It's very nice to see these fruits from to-be-closed variables.
Belmonte's ideas were the main motivation for this feature in Lua.
The motivating use case for to-be-closed was to have more ergonomic cleanup-- that is, something answering the demand for try/finally, without requiring a disruptive lambda for the `try` code. It would be a nice little utility for someone to try implementing, and would be immediately useful to any Lua program.
The ubiquitous try/finally (and try/catch) language syntax is far from ideal, because you can end up with a lot of nesting, the finalization code can be far removed from where the resource were opened, and it doesn't support conditional finalization well. So it's good that Lua never had this, and can leapfrog to something better.
Outline: open a to-be-closed "scope manager" that handles cleanup within the local block of code. Any number of cleanup functions can be registered with the manager, via methods like `on_exit()`, `on_failure()`, and `on_success()`. The registered functions will be invoked in reverse order, as warranted, when the scope exits.

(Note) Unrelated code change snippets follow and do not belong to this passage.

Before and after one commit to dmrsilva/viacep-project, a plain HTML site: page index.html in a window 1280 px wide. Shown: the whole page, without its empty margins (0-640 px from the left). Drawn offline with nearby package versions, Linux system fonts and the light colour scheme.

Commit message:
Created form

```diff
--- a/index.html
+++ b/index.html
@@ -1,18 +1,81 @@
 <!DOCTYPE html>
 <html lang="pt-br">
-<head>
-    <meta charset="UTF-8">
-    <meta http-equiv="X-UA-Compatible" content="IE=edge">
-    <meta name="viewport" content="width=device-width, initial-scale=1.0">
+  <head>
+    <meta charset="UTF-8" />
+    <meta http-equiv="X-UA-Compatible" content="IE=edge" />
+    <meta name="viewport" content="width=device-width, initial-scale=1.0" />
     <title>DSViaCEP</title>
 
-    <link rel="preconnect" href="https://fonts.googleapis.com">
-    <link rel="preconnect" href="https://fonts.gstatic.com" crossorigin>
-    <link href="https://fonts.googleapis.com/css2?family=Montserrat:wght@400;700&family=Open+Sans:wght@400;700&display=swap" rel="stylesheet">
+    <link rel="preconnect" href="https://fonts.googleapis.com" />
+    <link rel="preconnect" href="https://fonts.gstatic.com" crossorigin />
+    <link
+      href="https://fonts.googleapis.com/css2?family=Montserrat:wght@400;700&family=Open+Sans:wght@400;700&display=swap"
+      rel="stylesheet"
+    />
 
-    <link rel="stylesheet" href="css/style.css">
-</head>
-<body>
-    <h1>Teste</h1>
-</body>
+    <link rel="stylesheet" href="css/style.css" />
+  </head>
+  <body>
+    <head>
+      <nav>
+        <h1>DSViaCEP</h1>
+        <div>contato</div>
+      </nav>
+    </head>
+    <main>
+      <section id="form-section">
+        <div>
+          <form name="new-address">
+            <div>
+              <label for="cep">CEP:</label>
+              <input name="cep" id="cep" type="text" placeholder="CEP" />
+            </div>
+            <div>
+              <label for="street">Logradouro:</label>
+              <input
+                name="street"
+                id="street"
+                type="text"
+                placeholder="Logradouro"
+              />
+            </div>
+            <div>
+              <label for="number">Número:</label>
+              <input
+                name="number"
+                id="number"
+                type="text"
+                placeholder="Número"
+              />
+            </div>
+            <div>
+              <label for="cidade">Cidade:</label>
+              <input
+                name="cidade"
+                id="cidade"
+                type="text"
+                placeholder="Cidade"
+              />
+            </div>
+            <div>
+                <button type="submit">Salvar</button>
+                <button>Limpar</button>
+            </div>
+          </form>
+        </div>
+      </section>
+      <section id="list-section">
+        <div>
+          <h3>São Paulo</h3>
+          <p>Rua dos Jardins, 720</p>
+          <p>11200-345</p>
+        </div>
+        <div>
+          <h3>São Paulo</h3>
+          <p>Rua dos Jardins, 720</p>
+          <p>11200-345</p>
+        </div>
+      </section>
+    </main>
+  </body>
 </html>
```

See Python's `ExitStack` or D language's `scope guard` for inspiration. This was also covered in my Lua Programming Gems chapter on exceptions, under "A simple scope manager"-- but I suspect few have the patience for a hard-copy book these days.